Task objective: An exact repetition of every entry, with no images, is the required answer.

Data in this exercise:
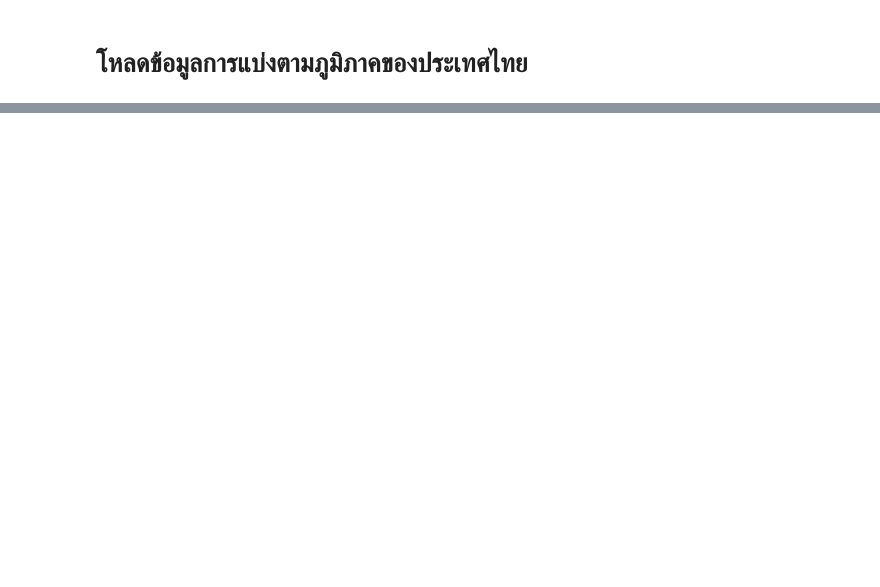
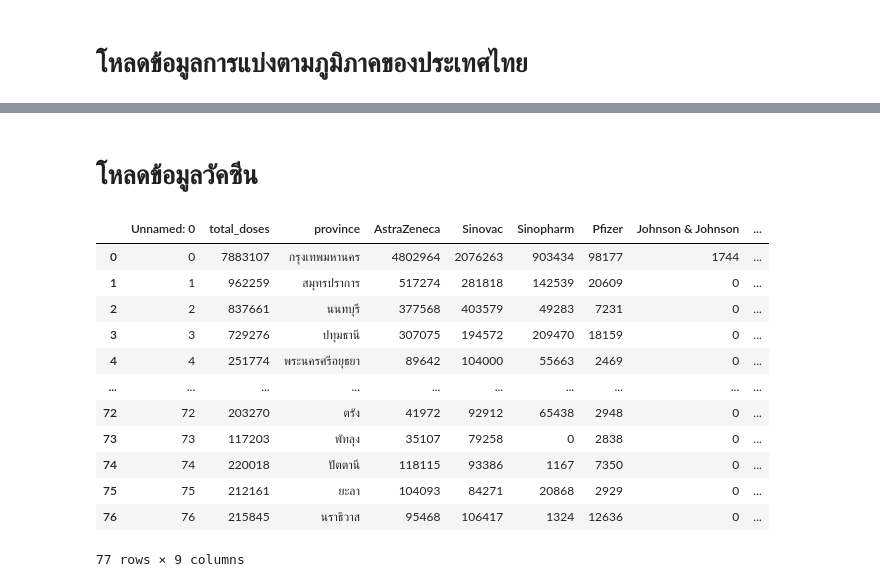
Before and after one commit to PhinyadaPhen/data_viz_2022, a Jupyter notebook: ProjectDashboard.ipynb, the cells around one changed output, grey strips where cells are left out. Drawn from its saved outputs; the diff is of its cells as text; code cells hidden in the pictures; blank space fills up the shorter version.

```diff
--- a/ProjectDashboard.ipynb
+++ b/ProjectDashboard.ipynb
@@ -761,0 +837,20 @@ datamix
+# %% [markdown]
+# โหลดข้อมูลวัคซีน
+# %%
+data_file_path = os.path.join(path,'covid_typevac.csv') # เอาที่อยู่ของไฟล์เชื่อมกับที่อยู่ของไฟล์เรา โดยกำหนดชื่่อไฟล์ที่เราต้องการ
+datavac = pd.read_csv(data_file_path)
+datavac
+# %% [output]
+|  | Unnamed: 0 | total_doses | province | AstraZeneca | Sinovac | Sinopharm | Pfizer | Johnson & Johnson | ... |
+| 0 | 0 | 7883107 | กรุงเทพมหานคร | 4802964 | 2076263 | 903434 | 98177 | 1744 | ... |
+| 1 | 1 | 962259 | สมุทรปราการ | 517274 | 281818 | 142539 | 20609 | 0 | ... |
+| 2 | 2 | 837661 | นนทบุรี | 377568 | 403579 | 49283 | 7231 | 0 | ... |
+| 3 | 3 | 729276 | ปทุมธานี | 307075 | 194572 | 209470 | 18159 | 0 | ... |
+| 4 | 4 | 251774 | พระนครศรีอยุธยา | 89642 | 104000 | 55663 | 2469 | 0 | ... |
+| ... | ... | ... | ... | ... | ... | ... | ... | ... | ... |
+| 72 | 72 | 203270 | ตรัง | 41972 | 92912 | 65438 | 2948 | 0 | ... |
+| 73 | 73 | 117203 | พัทลุง | 35107 | 79258 | 0 | 2838 | 0 | ... |
+| 74 | 74 | 220018 | ปัตตานี | 118115 | 93386 | 1167 | 7350 | 0 | ... |
+| 75 | 75 | 212161 | ยะลา | 104093 | 84271 | 20868 | 2929 | 0 | ... |
+| 76 | 76 | 215845 | นราธิวาส | 95468 | 106417 | 1324 | 12636 | 0 | ... |
+77 rows × 9 columns
```
Also changed, not shown: parts of 14 cells of this notebook.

Solution to this problem:
Before and after one commit to PhinyadaPhen/data_viz_2022, a Jupyter notebook: ProjectDashboard.ipynb, the cells around one changed output, grey strips where cells are left out. Drawn from its saved outputs; the diff is of its cells as text; code cells hidden in the pictures; blank space fills up the shorter version.

```diff
--- a/ProjectDashboard.ipynb
+++ b/ProjectDashboard.ipynb
@@ -761,0 +837,20 @@ datamix
+# %% [markdown]
+# โหลดข้อมูลวัคซีน
+# %%
+data_file_path = os.path.join(path,'covid_typevac.csv') # เอาที่อยู่ของไฟล์เชื่อมกับที่อยู่ของไฟล์เรา โดยกำหนดชื่่อไฟล์ที่เราต้องการ
+datavac = pd.read_csv(data_file_path)
+datavac
+# %% [output]
+|  | Unnamed: 0 | total_doses | province | AstraZeneca | Sinovac | Sinopharm | Pfizer | Johnson & Johnson | ... |
+| 0 | 0 | 7883107 | กรุงเทพมหานคร | 4802964 | 2076263 | 903434 | 98177 | 1744 | ... |
+| 1 | 1 | 962259 | สมุทรปราการ | 517274 | 281818 | 142539 | 20609 | 0 | ... |
+| 2 | 2 | 837661 | นนทบุรี | 377568 | 403579 | 49283 | 7231 | 0 | ... |
+| 3 | 3 | 729276 | ปทุมธานี | 307075 | 194572 | 209470 | 18159 | 0 | ... |
+| 4 | 4 | 251774 | พระนครศรีอยุธยา | 89642 | 104000 | 55663 | 2469 | 0 | ... |
+| ... | ... | ... | ... | ... | ... | ... | ... | ... | ... |
+| 72 | 72 | 203270 | ตรัง | 41972 | 92912 | 65438 | 2948 | 0 | ... |
+| 73 | 73 | 117203 | พัทลุง | 35107 | 79258 | 0 | 2838 | 0 | ... |
+| 74 | 74 | 220018 | ปัตตานี | 118115 | 93386 | 1167 | 7350 | 0 | ... |
+| 75 | 75 | 212161 | ยะลา | 104093 | 84271 | 20868 | 2929 | 0 | ... |
+| 76 | 76 | 215845 | นราธิวาส | 95468 | 106417 | 1324 | 12636 | 0 | ... |
+77 rows × 9 columns
```
Also changed, not shown: parts of 14 cells of this notebook.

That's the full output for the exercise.